Former schools chief Tim Byles has insisted three contractors backing his new company will not hoover up all the work.
Mr Byles, who departed Partnerships for Schools in 2011 to establish Cornerstone, said that despite the backing of Willmott Dixon, Bouygues and Morgan Sindall who have bought preference shares, local contractors would win work in his new venture.
He said that contractors would be chosen based on their suitability for the role, but admitted that the three contractors are kept informed of Cornerstone’s pipeline.
Cornerstone signed its first deal with Plymouth City Council last week to build up to 66 family homes and 20 flats to code for sustainable homes level 6, subject to planning permission.
The company is in talks with more than 20 local authority as it works with financial backers to acquire surplus property and convert it, with the majority of interest currently in mixed-use developments.

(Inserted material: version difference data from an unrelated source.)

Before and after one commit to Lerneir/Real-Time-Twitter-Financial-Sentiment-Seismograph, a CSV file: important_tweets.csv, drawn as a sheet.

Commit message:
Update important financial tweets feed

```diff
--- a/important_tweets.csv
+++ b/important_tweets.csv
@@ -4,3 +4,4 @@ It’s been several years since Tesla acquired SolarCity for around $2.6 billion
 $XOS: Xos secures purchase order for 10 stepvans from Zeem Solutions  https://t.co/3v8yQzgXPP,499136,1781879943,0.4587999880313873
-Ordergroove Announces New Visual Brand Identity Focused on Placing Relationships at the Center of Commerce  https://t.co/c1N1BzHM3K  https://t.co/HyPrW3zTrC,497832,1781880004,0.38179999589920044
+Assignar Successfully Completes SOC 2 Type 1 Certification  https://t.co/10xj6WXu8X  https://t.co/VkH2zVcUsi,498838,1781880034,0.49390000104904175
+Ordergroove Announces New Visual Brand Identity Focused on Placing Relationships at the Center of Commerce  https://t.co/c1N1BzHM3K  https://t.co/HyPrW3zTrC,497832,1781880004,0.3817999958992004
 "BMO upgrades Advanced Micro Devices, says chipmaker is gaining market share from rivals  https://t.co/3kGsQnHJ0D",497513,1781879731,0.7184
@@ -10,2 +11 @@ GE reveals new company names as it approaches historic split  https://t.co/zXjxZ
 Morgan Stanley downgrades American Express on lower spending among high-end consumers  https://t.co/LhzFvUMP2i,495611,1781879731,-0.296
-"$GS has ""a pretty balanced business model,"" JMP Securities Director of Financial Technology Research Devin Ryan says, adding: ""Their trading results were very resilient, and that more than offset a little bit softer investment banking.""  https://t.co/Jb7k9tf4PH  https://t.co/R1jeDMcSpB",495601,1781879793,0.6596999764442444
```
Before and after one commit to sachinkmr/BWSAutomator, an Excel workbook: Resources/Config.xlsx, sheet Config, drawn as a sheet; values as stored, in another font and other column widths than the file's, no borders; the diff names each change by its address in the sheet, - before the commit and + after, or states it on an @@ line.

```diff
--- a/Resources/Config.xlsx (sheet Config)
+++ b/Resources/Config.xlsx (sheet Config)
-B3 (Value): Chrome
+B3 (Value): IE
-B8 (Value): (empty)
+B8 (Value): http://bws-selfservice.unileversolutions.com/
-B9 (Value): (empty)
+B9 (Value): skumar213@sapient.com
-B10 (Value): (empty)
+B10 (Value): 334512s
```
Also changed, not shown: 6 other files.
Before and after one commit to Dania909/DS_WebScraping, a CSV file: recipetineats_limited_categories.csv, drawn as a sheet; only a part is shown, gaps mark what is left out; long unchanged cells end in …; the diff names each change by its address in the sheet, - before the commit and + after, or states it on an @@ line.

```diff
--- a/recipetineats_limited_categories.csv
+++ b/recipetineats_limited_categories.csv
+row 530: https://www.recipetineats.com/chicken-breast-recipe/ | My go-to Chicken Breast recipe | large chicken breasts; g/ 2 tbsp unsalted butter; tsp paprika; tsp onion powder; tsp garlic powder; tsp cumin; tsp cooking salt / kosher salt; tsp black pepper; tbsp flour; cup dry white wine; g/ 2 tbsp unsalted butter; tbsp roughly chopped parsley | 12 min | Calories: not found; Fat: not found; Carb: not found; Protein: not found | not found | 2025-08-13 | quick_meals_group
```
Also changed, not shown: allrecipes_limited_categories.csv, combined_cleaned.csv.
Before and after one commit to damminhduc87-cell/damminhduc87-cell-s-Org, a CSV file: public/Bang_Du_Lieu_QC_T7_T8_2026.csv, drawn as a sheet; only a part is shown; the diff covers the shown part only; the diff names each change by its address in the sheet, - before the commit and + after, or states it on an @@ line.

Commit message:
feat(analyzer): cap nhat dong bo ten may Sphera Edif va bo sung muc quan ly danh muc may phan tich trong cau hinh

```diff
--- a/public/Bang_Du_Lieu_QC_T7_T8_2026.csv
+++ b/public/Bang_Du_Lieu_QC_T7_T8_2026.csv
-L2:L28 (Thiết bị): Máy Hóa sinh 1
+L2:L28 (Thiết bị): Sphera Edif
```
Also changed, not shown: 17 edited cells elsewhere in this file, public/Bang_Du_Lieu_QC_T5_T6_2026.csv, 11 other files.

Mr Byles said: “We will look at each project on its merits. We will be wanting to make sure that the right partner is engaged in each of our developments and smaller and local construction firms will have good experience at delivering Code 6 houses so we will take that into account before making any decision.
“All our investors are familiar with our developments so they are aware of what’s coming forward.”
Cornerstone’s first deal
Cornerstone agreed to enter a deal with Plymouth City Council to deliver a zero-carbon village in Bickleigh Down, North Devon.
The agreement will be between CornerstoneZED - a joint venture between Byles’ Cornerstone and ZEDprojects, the enabling arm of architect Bill Dunster – and the council.
Plymouth City Council anticipates signing the Option Agreement over the coming months. CornerstoneZED will then submit a formal planning application. Should this be approved, the development is scheduled to begin later this year.
Mr Byles told CN in November that he hoped to have the first deal signed before Christmas last year, however this didn’t materialise.
He said this is down to greater interest than he had first thought, and said he still plans to make Cornerstone an international venture within five years.
“Some of our earlier discussions had got a lot larger than I expected. I thought we would conclude discussions around small to medium sized projects quite quickly but what’s happened is that the scale of the opportunity has become clear”, he said.
“We are seeing much larger scale schemes coming forward than I appreciated and that’s why our first deal is later than I thought but our pipeline is much bigger.
“For example we have been talking to an authority about a 100-bed home for the elderly and are now talking to them about providing a 400-bed home and larger deals do take longer to put together.”
The company is in talks over further deals in the South-west, and Mr Byles said he expected to announce further deals within months.